#### PROBLEM DESCRIPTION:
Output each record exactly as given. Leave out every picture.

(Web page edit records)
***
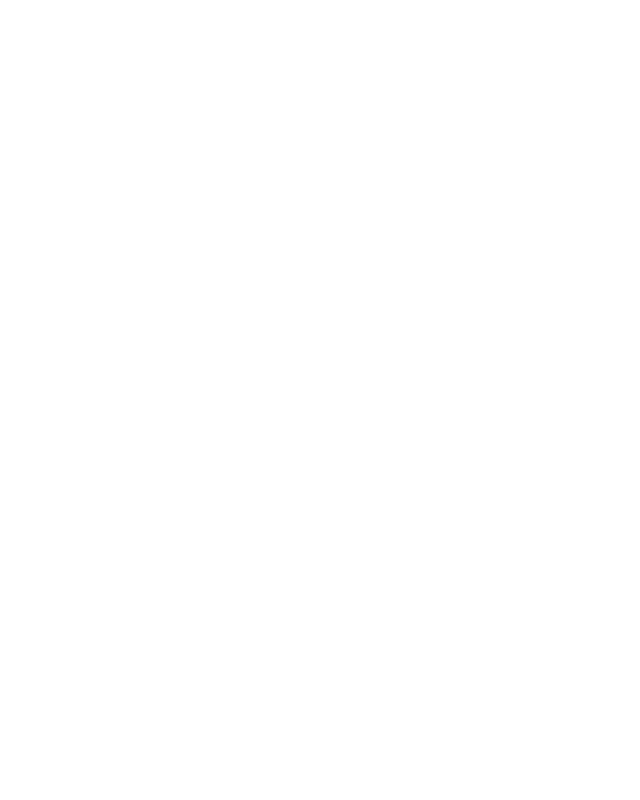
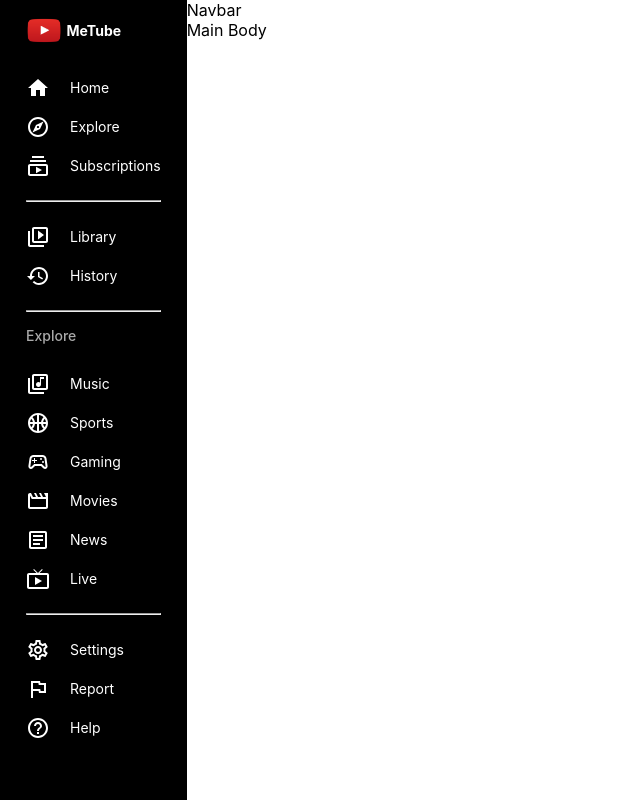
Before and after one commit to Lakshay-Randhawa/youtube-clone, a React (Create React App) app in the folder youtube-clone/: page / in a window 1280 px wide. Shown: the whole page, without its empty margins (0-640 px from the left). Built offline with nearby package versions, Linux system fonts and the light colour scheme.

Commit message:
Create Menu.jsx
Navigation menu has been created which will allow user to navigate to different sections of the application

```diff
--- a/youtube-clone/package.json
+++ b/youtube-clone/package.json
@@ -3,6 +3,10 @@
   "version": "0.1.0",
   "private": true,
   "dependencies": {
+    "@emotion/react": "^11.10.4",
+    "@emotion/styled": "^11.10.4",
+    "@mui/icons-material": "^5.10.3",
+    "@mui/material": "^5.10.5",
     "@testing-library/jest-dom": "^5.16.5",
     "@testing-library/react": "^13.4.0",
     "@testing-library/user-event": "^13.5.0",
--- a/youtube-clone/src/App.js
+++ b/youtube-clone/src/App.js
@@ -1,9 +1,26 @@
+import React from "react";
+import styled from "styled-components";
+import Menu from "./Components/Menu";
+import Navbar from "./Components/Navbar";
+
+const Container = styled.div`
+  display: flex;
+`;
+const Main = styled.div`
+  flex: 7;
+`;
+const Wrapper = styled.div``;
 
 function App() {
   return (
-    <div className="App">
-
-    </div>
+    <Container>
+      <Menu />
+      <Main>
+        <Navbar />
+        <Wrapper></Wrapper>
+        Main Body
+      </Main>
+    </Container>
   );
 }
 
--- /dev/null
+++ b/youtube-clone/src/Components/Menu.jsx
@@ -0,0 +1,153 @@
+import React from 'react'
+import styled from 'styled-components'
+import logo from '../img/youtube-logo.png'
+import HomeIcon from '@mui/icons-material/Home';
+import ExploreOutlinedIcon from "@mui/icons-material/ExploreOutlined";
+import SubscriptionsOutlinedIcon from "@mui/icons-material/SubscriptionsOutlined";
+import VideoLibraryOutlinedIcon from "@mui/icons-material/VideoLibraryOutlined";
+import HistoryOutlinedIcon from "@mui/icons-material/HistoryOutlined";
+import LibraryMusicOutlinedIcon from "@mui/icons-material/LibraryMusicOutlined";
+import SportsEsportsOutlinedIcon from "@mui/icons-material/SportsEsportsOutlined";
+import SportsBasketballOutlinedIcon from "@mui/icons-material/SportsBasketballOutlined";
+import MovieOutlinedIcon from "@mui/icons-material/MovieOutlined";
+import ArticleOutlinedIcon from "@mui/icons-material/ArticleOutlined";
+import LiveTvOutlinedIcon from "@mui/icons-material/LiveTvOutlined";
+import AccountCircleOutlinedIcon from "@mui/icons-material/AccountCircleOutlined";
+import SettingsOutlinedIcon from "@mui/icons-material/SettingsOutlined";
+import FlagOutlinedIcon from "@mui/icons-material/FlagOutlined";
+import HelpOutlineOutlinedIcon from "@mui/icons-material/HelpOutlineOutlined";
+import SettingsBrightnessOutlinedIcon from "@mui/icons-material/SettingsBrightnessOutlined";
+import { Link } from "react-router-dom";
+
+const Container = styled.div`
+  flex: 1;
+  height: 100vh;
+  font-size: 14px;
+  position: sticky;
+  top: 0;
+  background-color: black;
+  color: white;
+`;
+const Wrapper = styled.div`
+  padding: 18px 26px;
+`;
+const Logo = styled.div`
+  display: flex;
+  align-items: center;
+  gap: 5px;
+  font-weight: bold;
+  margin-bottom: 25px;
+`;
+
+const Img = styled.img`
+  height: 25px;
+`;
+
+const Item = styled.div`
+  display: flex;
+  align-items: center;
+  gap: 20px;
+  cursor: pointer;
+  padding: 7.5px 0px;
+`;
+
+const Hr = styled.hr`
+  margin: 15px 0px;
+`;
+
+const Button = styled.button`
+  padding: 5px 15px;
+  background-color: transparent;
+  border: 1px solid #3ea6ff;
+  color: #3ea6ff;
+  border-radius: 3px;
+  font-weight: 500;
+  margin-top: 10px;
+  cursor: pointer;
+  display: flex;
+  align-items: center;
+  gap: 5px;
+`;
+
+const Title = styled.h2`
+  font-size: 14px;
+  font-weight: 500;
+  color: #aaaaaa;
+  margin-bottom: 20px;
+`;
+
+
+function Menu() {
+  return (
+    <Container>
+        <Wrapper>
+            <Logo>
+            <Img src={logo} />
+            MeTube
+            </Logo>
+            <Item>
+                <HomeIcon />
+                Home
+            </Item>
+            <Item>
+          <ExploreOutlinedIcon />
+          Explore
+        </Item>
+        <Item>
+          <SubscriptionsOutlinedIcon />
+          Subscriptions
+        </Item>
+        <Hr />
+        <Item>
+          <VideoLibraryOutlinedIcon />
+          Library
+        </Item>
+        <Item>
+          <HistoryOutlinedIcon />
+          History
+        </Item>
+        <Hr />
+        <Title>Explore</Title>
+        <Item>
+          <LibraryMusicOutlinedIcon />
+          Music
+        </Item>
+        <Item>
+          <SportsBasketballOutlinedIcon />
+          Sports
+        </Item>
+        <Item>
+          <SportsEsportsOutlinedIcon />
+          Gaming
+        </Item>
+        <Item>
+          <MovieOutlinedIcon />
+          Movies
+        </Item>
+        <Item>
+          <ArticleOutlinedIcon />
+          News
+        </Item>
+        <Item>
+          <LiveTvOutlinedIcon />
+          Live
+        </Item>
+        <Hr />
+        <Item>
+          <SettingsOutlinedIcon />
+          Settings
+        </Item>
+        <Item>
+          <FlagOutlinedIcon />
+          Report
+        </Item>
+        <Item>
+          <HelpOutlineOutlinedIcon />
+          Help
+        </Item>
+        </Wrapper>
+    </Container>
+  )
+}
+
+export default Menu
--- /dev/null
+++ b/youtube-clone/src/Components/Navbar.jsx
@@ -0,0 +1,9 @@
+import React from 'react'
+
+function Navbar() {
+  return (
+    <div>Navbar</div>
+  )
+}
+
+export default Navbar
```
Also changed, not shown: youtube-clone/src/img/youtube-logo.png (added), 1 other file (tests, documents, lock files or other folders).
***
#### PROBLEM SOLUTION:
Before and after one commit to Lakshay-Randhawa/youtube-clone, a React (Create React App) app in the folder youtube-clone/: page / in a window 1280 px wide. Shown: the whole page, without its empty margins (0-640 px from the left). Built offline with nearby package versions, Linux system fonts and the light colour scheme.

Commit message:
Create Menu.jsx
Navigation menu has been created which will allow user to navigate to different sections of the application

```diff
--- a/youtube-clone/package.json
+++ b/youtube-clone/package.json
@@ -3,6 +3,10 @@
   "version": "0.1.0",
   "private": true,
   "dependencies": {
+    "@emotion/react": "^11.10.4",
+    "@emotion/styled": "^11.10.4",
+    "@mui/icons-material": "^5.10.3",
+    "@mui/material": "^5.10.5",
     "@testing-library/jest-dom": "^5.16.5",
     "@testing-library/react": "^13.4.0",
     "@testing-library/user-event": "^13.5.0",
--- a/youtube-clone/src/App.js
+++ b/youtube-clone/src/App.js
@@ -1,9 +1,26 @@
+import React from "react";
+import styled from "styled-components";
+import Menu from "./Components/Menu";
+import Navbar from "./Components/Navbar";
+
+const Container = styled.div`
+  display: flex;
+`;
+const Main = styled.div`
+  flex: 7;
+`;
+const Wrapper = styled.div``;
 
 function App() {
   return (
-    <div className="App">
-
-    </div>
+    <Container>
+      <Menu />
+      <Main>
+        <Navbar />
+        <Wrapper></Wrapper>
+        Main Body
+      </Main>
+    </Container>
   );
 }
 
--- /dev/null
+++ b/youtube-clone/src/Components/Menu.jsx
@@ -0,0 +1,153 @@
+import React from 'react'
+import styled from 'styled-components'
+import logo from '../img/youtube-logo.png'
+import HomeIcon from '@mui/icons-material/Home';
+import ExploreOutlinedIcon from "@mui/icons-material/ExploreOutlined";
+import SubscriptionsOutlinedIcon from "@mui/icons-material/SubscriptionsOutlined";
+import VideoLibraryOutlinedIcon from "@mui/icons-material/VideoLibraryOutlined";
+import HistoryOutlinedIcon from "@mui/icons-material/HistoryOutlined";
+import LibraryMusicOutlinedIcon from "@mui/icons-material/LibraryMusicOutlined";
+import SportsEsportsOutlinedIcon from "@mui/icons-material/SportsEsportsOutlined";
+import SportsBasketballOutlinedIcon from "@mui/icons-material/SportsBasketballOutlined";
+import MovieOutlinedIcon from "@mui/icons-material/MovieOutlined";
+import ArticleOutlinedIcon from "@mui/icons-material/ArticleOutlined";
+import LiveTvOutlinedIcon from "@mui/icons-material/LiveTvOutlined";
+import AccountCircleOutlinedIcon from "@mui/icons-material/AccountCircleOutlined";
+import SettingsOutlinedIcon from "@mui/icons-material/SettingsOutlined";
+import FlagOutlinedIcon from "@mui/icons-material/FlagOutlined";
+import HelpOutlineOutlinedIcon from "@mui/icons-material/HelpOutlineOutlined";
+import SettingsBrightnessOutlinedIcon from "@mui/icons-material/SettingsBrightnessOutlined";
+import { Link } from "react-router-dom";
+
+const Container = styled.div`
+  flex: 1;
+  height: 100vh;
+  font-size: 14px;
+  position: sticky;
+  top: 0;
+  background-color: black;
+  color: white;
+`;
+const Wrapper = styled.div`
+  padding: 18px 26px;
+`;
+const Logo = styled.div`
+  display: flex;
+  align-items: center;
+  gap: 5px;
+  font-weight: bold;
+  margin-bottom: 25px;
+`;
+
+const Img = styled.img`
+  height: 25px;
+`;
+
+const Item = styled.div`
+  display: flex;
+  align-items: center;
+  gap: 20px;
+  cursor: pointer;
+  padding: 7.5px 0px;
+`;
+
+const Hr = styled.hr`
+  margin: 15px 0px;
+`;
+
+const Button = styled.button`
+  padding: 5px 15px;
+  background-color: transparent;
+  border: 1px solid #3ea6ff;
+  color: #3ea6ff;
+  border-radius: 3px;
+  font-weight: 500;
+  margin-top: 10px;
+  cursor: pointer;
+  display: flex;
+  align-items: center;
+  gap: 5px;
+`;
+
+const Title = styled.h2`
+  font-size: 14px;
+  font-weight: 500;
+  color: #aaaaaa;
+  margin-bottom: 20px;
+`;
+
+
+function Menu() {
+  return (
+    <Container>
+        <Wrapper>
+            <Logo>
+            <Img src={logo} />
+            MeTube
+            </Logo>
+            <Item>
+                <HomeIcon />
+                Home
+            </Item>
+            <Item>
+          <ExploreOutlinedIcon />
+          Explore
+        </Item>
+        <Item>
+          <SubscriptionsOutlinedIcon />
+          Subscriptions
+        </Item>
+        <Hr />
+        <Item>
+          <VideoLibraryOutlinedIcon />
+          Library
+        </Item>
+        <Item>
+          <HistoryOutlinedIcon />
+          History
+        </Item>
+        <Hr />
+        <Title>Explore</Title>
+        <Item>
+          <LibraryMusicOutlinedIcon />
+          Music
+        </Item>
+        <Item>
+          <SportsBasketballOutlinedIcon />
+          Sports
+        </Item>
+        <Item>
+          <SportsEsportsOutlinedIcon />
+          Gaming
+        </Item>
+        <Item>
+          <MovieOutlinedIcon />
+          Movies
+        </Item>
+        <Item>
+          <ArticleOutlinedIcon />
+          News
+        </Item>
+        <Item>
+          <LiveTvOutlinedIcon />
+          Live
+        </Item>
+        <Hr />
+        <Item>
+          <SettingsOutlinedIcon />
+          Settings
+        </Item>
+        <Item>
+          <FlagOutlinedIcon />
+          Report
+        </Item>
+        <Item>
+          <HelpOutlineOutlinedIcon />
+          Help
+        </Item>
+        </Wrapper>
+    </Container>
+  )
+}
+
+export default Menu
--- /dev/null
+++ b/youtube-clone/src/Components/Navbar.jsx
@@ -0,0 +1,9 @@
+import React from 'react'
+
+function Navbar() {
+  return (
+    <div>Navbar</div>
+  )
+}
+
+export default Navbar
```
Also changed, not shown: youtube-clone/src/img/youtube-logo.png (added), 1 other file (tests, documents, lock files or other folders).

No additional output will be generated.